Joseph Smith is the founder of the Mormon Church and the one who started the whole philosophy of polygamy in America. Mormons believe he was a true prophet and spoke directly to God, while skeptics believe he was simply a master forger and con artist. Whatever the case, historical records do show that Joseph was a convicted fraud before he founded his successful new religion. Testimony from articles and letters of the time state that as he wooed new followers back east, he left a trail of angry men who claimed he had tried to have sex with their daughters or wives. He was almost castrated in Hiram, Ohio, but the surgeon in that angry mob didn’t have the heart to go through with it. Instead, Smith was tarred and feathered before being run out of yet another town.
Though he preached that polygamy was the only way to the “celestial” kingdom, he publicly denied practicing it. In secret, he took on 33 wives, some of whom were as young as 14, before being murdered by a lynch mob while imprisoned on charges of inciting a riot and treason. His legal wife, Emma, was understandably against the idea of polygamy, but luckily, God sent him a personal revelation to be delivered to Emma. “A commandment I give unto mine handmaid, Emma Smith, your wife . . . receive all those that have been given unto my servant Joseph . . . And I command mine handmaid, Emma Smith, to abide and cleave unto my servant Joseph, and to none else. But if she will not abide this commandment she shall be destroyed . . . And again, verily I say, let mine handmaid forgive my servant Joseph his trespasses . . . Emma Smith is counseled to be faithful and true.” Apparently, in Smith’s case, God really was his wingman.
Charity is an artist who lives by the Big Rock Candy Mountain in central Utah.

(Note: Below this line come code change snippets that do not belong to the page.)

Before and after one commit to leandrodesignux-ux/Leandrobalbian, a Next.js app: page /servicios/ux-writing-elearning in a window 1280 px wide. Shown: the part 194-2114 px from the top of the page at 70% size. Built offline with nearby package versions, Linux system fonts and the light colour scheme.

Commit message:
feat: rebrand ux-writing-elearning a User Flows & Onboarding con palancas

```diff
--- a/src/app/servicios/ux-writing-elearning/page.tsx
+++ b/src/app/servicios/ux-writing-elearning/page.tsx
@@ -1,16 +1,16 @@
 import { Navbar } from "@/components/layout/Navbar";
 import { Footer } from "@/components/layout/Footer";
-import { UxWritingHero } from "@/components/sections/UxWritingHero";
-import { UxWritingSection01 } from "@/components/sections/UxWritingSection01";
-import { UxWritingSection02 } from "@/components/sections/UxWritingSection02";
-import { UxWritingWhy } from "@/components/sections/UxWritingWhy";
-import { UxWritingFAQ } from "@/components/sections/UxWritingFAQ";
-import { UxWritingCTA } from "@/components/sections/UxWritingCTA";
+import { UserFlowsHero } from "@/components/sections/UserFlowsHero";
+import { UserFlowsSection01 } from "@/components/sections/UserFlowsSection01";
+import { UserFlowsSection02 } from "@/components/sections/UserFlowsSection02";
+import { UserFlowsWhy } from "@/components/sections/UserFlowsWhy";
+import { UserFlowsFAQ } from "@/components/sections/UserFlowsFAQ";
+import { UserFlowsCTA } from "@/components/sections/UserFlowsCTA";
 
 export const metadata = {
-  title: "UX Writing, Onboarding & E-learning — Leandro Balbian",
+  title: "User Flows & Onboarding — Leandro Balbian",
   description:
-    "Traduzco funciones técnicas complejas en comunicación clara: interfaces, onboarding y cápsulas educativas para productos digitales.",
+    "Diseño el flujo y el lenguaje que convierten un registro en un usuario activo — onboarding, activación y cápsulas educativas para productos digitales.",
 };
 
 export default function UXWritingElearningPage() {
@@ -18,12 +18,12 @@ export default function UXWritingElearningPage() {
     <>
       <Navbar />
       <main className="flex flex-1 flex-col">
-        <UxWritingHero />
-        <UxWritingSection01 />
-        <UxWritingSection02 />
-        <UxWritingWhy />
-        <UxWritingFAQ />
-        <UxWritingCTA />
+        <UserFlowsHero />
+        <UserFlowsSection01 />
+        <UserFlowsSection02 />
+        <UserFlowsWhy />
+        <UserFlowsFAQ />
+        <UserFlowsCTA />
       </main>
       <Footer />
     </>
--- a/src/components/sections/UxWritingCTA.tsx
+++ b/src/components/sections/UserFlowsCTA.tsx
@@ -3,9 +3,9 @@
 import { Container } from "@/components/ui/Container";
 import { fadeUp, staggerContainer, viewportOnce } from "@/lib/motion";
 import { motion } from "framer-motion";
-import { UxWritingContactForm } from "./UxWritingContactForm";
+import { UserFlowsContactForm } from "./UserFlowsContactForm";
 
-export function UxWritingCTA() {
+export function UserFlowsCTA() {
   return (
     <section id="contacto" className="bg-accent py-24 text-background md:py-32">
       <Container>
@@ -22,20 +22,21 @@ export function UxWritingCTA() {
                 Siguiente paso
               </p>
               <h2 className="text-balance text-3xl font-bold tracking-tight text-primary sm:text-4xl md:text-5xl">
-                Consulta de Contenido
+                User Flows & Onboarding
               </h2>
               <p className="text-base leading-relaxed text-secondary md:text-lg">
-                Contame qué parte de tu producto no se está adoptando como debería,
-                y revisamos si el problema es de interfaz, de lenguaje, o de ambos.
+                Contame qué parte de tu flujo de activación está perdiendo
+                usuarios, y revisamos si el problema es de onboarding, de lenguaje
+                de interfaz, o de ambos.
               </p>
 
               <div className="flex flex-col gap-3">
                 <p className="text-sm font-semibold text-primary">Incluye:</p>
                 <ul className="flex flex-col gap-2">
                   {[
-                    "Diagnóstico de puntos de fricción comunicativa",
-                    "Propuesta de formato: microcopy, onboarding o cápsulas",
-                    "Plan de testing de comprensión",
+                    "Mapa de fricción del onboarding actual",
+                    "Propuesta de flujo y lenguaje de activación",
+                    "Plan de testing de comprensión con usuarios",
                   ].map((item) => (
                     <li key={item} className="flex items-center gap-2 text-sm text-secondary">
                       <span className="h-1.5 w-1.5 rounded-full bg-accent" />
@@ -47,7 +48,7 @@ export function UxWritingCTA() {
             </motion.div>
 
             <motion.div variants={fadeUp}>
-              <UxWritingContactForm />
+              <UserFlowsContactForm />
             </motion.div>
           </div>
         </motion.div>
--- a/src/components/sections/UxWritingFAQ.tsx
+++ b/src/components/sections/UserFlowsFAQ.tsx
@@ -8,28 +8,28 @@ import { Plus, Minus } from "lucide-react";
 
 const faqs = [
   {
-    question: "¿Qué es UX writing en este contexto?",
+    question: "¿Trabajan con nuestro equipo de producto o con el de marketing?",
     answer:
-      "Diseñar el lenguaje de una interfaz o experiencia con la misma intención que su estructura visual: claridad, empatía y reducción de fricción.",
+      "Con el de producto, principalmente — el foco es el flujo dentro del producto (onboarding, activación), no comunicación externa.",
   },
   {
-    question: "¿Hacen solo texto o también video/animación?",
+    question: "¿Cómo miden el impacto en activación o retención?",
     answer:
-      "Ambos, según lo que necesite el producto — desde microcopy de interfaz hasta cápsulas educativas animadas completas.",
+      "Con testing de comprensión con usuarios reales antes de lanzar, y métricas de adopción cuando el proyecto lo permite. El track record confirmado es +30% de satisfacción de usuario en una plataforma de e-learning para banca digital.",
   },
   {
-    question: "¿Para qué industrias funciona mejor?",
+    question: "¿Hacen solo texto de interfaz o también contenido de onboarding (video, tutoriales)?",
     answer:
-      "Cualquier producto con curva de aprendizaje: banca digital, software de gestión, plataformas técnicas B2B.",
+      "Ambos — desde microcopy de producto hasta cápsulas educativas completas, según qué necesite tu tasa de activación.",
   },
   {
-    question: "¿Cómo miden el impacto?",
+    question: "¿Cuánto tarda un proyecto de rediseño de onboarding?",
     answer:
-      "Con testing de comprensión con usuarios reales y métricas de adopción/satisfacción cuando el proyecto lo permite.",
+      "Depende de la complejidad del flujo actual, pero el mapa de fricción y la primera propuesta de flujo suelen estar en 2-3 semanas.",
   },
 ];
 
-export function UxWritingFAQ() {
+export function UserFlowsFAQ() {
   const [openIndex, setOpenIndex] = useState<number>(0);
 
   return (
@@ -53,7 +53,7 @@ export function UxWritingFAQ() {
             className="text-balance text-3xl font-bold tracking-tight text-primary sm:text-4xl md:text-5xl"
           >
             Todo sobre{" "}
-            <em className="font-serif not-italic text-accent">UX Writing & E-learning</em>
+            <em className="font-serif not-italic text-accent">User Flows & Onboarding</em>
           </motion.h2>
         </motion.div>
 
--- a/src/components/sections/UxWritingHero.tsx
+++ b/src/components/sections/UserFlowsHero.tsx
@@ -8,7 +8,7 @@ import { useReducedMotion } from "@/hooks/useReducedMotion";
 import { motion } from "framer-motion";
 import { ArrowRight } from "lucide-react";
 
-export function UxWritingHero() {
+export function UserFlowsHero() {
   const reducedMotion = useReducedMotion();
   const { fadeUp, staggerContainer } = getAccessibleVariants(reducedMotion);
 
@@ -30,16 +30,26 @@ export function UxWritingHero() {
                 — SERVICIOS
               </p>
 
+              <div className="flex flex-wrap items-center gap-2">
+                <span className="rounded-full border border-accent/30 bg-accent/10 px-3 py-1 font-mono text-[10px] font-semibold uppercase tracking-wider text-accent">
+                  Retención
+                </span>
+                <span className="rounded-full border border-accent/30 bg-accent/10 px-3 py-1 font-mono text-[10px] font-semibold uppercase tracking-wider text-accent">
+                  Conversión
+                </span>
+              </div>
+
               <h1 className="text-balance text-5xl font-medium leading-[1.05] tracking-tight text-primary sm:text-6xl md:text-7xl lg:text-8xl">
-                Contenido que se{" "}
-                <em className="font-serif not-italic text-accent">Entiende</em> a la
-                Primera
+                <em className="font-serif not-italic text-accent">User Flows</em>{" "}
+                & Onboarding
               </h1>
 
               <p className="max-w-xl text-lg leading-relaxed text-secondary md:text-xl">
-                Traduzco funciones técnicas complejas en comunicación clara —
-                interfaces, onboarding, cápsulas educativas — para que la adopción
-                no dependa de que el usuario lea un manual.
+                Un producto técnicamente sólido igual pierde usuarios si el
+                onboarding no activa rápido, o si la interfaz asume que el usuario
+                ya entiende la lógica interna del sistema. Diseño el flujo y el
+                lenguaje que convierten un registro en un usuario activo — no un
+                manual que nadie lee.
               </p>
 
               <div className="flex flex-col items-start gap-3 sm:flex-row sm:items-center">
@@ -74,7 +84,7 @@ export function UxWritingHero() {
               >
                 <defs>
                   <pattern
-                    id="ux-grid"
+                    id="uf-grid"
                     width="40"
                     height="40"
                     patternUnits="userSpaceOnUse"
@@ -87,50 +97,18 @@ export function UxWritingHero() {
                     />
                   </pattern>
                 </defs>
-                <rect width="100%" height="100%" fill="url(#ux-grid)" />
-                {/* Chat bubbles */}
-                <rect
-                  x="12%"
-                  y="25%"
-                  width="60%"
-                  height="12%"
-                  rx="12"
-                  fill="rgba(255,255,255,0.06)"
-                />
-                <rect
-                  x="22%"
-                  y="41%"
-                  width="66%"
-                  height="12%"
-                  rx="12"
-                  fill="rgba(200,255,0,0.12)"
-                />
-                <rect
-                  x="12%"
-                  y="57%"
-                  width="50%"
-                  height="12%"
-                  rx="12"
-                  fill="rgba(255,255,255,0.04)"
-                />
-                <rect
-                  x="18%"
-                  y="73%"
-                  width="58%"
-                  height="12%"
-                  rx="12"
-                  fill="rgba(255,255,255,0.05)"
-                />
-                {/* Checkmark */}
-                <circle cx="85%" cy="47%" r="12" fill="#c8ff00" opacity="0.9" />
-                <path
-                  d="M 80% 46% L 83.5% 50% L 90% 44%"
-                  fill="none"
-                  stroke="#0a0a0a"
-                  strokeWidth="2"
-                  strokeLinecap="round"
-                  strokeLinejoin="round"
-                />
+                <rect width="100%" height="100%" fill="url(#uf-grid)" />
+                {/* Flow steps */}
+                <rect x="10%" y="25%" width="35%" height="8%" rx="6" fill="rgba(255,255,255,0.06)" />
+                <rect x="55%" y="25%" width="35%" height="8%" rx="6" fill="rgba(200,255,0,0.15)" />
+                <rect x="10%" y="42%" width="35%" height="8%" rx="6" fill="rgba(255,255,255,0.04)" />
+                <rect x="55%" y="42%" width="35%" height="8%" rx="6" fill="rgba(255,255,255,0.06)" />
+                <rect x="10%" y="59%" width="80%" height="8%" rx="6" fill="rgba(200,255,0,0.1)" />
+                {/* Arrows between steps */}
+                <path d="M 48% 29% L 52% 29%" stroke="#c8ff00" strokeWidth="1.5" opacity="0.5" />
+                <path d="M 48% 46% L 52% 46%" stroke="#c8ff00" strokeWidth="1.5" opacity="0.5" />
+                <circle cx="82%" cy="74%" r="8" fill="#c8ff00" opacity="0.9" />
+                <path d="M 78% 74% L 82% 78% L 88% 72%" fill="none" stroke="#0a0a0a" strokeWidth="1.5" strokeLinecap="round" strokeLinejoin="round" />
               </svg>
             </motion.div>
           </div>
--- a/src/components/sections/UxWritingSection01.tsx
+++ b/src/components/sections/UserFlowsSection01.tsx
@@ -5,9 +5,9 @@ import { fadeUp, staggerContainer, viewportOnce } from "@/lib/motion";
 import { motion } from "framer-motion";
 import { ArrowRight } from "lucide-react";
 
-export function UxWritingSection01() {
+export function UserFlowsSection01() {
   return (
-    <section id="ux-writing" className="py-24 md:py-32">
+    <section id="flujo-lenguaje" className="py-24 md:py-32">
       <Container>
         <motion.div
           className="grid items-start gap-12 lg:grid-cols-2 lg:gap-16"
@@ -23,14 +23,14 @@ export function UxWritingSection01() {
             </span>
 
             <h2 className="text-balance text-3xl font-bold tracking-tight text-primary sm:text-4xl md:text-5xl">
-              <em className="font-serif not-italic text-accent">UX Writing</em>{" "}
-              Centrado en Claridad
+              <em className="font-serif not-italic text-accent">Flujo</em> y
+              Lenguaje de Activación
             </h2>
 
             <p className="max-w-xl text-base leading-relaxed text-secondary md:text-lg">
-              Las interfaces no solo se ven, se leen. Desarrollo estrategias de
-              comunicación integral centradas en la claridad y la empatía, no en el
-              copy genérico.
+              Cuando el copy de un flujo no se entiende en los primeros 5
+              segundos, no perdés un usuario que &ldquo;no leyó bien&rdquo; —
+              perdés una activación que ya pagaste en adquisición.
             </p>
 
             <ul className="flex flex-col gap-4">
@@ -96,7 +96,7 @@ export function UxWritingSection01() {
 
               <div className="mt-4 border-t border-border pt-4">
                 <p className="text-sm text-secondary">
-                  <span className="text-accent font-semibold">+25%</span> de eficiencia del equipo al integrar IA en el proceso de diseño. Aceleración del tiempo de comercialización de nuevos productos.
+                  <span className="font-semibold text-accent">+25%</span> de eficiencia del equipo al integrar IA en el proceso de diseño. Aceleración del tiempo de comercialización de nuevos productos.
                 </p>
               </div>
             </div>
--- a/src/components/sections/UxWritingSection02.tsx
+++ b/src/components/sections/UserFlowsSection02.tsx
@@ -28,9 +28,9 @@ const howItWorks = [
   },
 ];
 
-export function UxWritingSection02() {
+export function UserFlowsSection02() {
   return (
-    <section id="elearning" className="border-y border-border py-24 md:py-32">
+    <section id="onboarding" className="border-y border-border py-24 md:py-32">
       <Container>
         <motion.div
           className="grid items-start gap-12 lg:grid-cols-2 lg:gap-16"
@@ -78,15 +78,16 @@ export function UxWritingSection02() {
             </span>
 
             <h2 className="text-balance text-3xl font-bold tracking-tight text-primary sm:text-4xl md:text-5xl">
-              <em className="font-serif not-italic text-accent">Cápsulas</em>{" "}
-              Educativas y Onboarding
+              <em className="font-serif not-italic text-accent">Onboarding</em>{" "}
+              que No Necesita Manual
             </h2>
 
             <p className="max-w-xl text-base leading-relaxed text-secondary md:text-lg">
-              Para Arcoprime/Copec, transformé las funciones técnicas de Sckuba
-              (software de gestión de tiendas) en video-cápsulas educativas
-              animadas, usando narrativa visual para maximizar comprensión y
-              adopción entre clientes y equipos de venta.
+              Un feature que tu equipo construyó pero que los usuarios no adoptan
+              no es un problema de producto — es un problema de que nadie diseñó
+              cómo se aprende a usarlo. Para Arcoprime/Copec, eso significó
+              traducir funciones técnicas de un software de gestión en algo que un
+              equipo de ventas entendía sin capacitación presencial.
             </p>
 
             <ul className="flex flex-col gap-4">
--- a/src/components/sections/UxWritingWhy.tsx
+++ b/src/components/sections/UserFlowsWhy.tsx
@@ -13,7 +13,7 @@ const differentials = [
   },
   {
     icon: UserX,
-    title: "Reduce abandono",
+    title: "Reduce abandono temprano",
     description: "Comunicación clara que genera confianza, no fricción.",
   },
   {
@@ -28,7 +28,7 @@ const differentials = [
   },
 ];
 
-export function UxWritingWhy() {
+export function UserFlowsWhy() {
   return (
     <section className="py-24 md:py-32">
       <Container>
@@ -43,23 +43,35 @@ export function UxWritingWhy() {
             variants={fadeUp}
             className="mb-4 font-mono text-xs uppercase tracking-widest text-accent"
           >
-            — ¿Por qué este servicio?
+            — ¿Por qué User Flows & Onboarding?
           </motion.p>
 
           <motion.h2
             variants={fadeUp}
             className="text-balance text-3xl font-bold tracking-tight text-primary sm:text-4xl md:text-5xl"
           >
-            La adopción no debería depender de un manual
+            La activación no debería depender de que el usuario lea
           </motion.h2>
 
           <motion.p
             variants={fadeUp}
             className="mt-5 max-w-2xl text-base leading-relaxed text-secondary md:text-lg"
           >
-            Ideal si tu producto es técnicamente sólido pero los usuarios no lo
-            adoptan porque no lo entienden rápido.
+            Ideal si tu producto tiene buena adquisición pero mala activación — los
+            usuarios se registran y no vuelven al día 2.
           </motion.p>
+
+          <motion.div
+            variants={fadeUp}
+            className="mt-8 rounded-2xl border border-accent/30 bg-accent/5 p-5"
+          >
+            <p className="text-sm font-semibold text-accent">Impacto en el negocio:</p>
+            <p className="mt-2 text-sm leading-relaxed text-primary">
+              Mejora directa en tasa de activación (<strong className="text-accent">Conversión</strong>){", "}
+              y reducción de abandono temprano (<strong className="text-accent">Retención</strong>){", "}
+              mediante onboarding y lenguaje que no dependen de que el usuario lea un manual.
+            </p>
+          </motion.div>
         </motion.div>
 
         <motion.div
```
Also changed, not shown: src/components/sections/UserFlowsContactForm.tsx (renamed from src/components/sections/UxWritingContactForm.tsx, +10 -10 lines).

You can check out her style on Facebook or her man’s cool sculptures and festival exhibits at www.chriscolemanstudio.com. Enjoy!